In theory, online customer reviews can be a great way for people considering a purchase to get a sense of the benefits (or downsides) of the item they’re considering. But as the recent debate over Goodreads review-bombing shows, online reviews are far from infallible — and it turns out that a lot of the five-star reviews you might see online are worth a lot less than, well, five stars.
There’s a line between a company asking consumers to rate their products if they’ve enjoyed them and actively looking to game the system with paid promotions. More precisely, there may soon be a clearly defined line between what’s permitted by law and what is not, and the Federal Trade Commission recently took steps to demarcate precisely where that line can be found.
On Friday, June 30, the FTC announced a planned rule addressing unethical behavior around online consumer reviews. It would prohibit things like companies paying customers for their reviews, company employees reviewing their own products and companies misleadingly using reviews of one product to promote a different product.
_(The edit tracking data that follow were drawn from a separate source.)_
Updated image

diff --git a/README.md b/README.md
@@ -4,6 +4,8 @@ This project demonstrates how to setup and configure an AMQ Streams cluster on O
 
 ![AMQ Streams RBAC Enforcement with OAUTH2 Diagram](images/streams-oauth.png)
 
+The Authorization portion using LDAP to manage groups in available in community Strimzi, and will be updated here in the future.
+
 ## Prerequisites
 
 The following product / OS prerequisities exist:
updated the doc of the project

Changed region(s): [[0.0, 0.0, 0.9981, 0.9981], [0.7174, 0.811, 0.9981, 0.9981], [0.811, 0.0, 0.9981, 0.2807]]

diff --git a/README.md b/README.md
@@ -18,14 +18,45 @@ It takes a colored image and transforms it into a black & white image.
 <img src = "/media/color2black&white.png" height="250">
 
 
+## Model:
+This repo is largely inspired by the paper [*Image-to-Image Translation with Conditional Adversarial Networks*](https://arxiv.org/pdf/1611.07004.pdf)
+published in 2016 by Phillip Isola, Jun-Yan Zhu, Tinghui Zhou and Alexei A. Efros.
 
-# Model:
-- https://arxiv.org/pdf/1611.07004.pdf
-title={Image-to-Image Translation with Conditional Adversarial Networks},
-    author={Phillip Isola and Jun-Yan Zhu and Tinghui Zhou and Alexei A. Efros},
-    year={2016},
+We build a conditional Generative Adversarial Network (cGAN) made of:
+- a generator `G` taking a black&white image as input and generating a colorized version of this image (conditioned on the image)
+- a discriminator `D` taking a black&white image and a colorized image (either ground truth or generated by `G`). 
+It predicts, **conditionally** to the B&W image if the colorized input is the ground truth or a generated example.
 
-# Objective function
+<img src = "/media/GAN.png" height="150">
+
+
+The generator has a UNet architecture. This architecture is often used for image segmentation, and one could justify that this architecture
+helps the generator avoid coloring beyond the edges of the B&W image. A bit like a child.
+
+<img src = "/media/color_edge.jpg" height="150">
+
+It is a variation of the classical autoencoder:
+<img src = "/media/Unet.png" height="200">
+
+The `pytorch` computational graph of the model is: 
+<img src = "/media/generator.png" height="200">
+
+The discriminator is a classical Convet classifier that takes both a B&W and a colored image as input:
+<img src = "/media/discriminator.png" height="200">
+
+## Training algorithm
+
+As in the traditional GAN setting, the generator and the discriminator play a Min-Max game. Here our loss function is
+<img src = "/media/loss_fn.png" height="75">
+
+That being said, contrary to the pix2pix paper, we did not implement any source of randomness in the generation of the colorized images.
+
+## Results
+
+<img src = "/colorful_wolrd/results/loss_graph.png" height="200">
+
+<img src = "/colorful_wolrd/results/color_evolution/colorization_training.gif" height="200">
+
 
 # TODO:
The next steps involve publication in the Federal Register, followed by a 60-day commenting period.
“Dr. Fraud” Tells Us How to Avoid All the Most Common Travel ScamsWith bookings booming, scammers are on the rise. Here’s everything to look out for to protect yourself.
As the Washington Post reports, the new guidelines will come with a steep penalty of $50,000 per illicit review. That would also be assessed, as per the Post, “each time a consumer sees it.” Could that actually make the world of online product reviews that much friendlier — and more accurate? We’ll know soon enough.
Thanks for reading InsideHook. Sign up for our daily newsletter and be in the know.